# Exercise
Beginning with the first line below, output every record verbatim and leave out the images.

# Extracted records
________
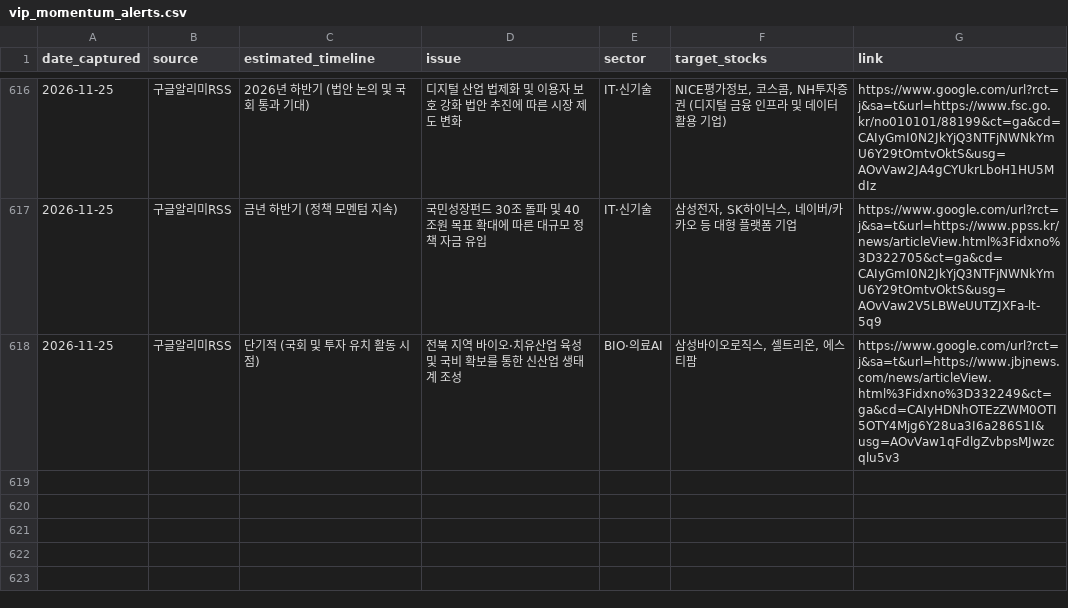
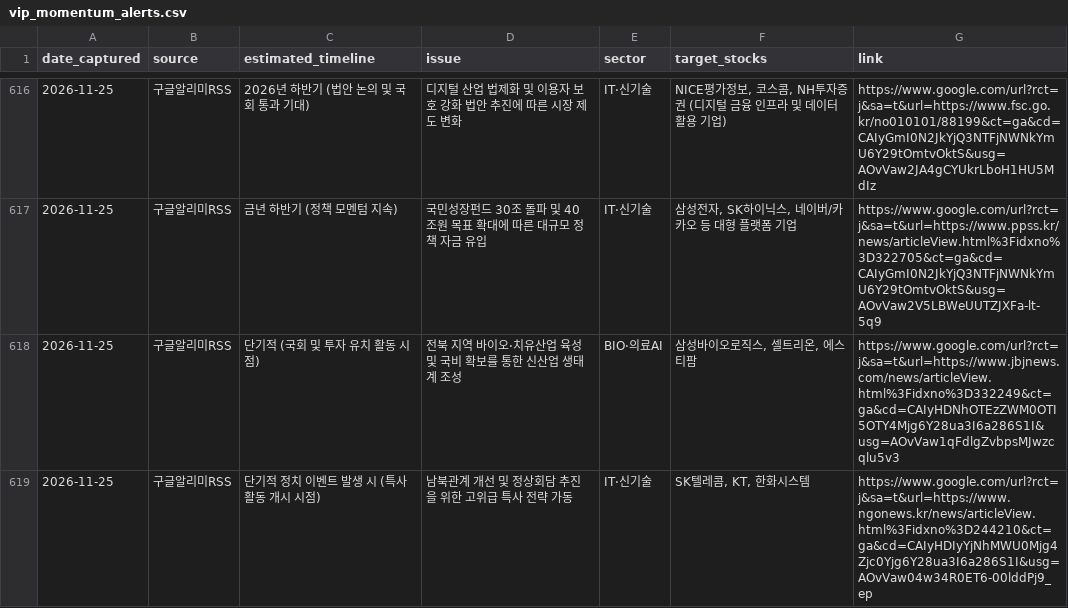
Before and after one commit to adkan8927-a11y/adkanbot, a CSV file: schedule check/vip_momentum_alerts.csv, drawn as a sheet; only a part is shown, gaps mark what is left out; the diff names each change by its address in the sheet, - before the commit and + after, or states it on an @@ line.

```diff
--- a/schedule check/vip_momentum_alerts.csv
+++ b/schedule check/vip_momentum_alerts.csv
+row 619: 2026-11-25 | 구글알리미RSS | 단기적 정치 이벤트 발생 시 (특사 활동 개시 시점) | 남북관계 개선 및 정상회담 추진을 위한 고위급 특사 전략 가동 | IT·신기술 | SK텔레콤, KT, 한화시스템 | https://www.google.com/url?rct=j&sa=t&url=https://www.ngonews.kr/news/articleView.html%3Fidxno%3D244210&ct=ga&cd=CAIyHDIyYjNhMWU0Mjg4Zjc0Yjg6Y28ua3I6a286S1I&usg=AOvVaw04w34R0ET6-00lddPj9_ep
```
Also changed, not shown: schedule check/master_schedule_db.csv, 2 other files.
________
# Answer section
Before and after one commit to adkan8927-a11y/adkanbot, a CSV file: schedule check/vip_momentum_alerts.csv, drawn as a sheet; only a part is shown, gaps mark what is left out; the diff names each change by its address in the sheet, - before the commit and + after, or states it on an @@ line.

```diff
--- a/schedule check/vip_momentum_alerts.csv
+++ b/schedule check/vip_momentum_alerts.csv
+row 619: 2026-11-25 | 구글알리미RSS | 단기적 정치 이벤트 발생 시 (특사 활동 개시 시점) | 남북관계 개선 및 정상회담 추진을 위한 고위급 특사 전략 가동 | IT·신기술 | SK텔레콤, KT, 한화시스템 | https://www.google.com/url?rct=j&sa=t&url=https://www.ngonews.kr/news/articleView.html%3Fidxno%3D244210&ct=ga&cd=CAIyHDIyYjNhMWU0Mjg4Zjc0Yjg6Y28ua3I6a286S1I&usg=AOvVaw04w34R0ET6-00lddPj9_ep
```
Also changed, not shown: schedule check/master_schedule_db.csv, 2 other files.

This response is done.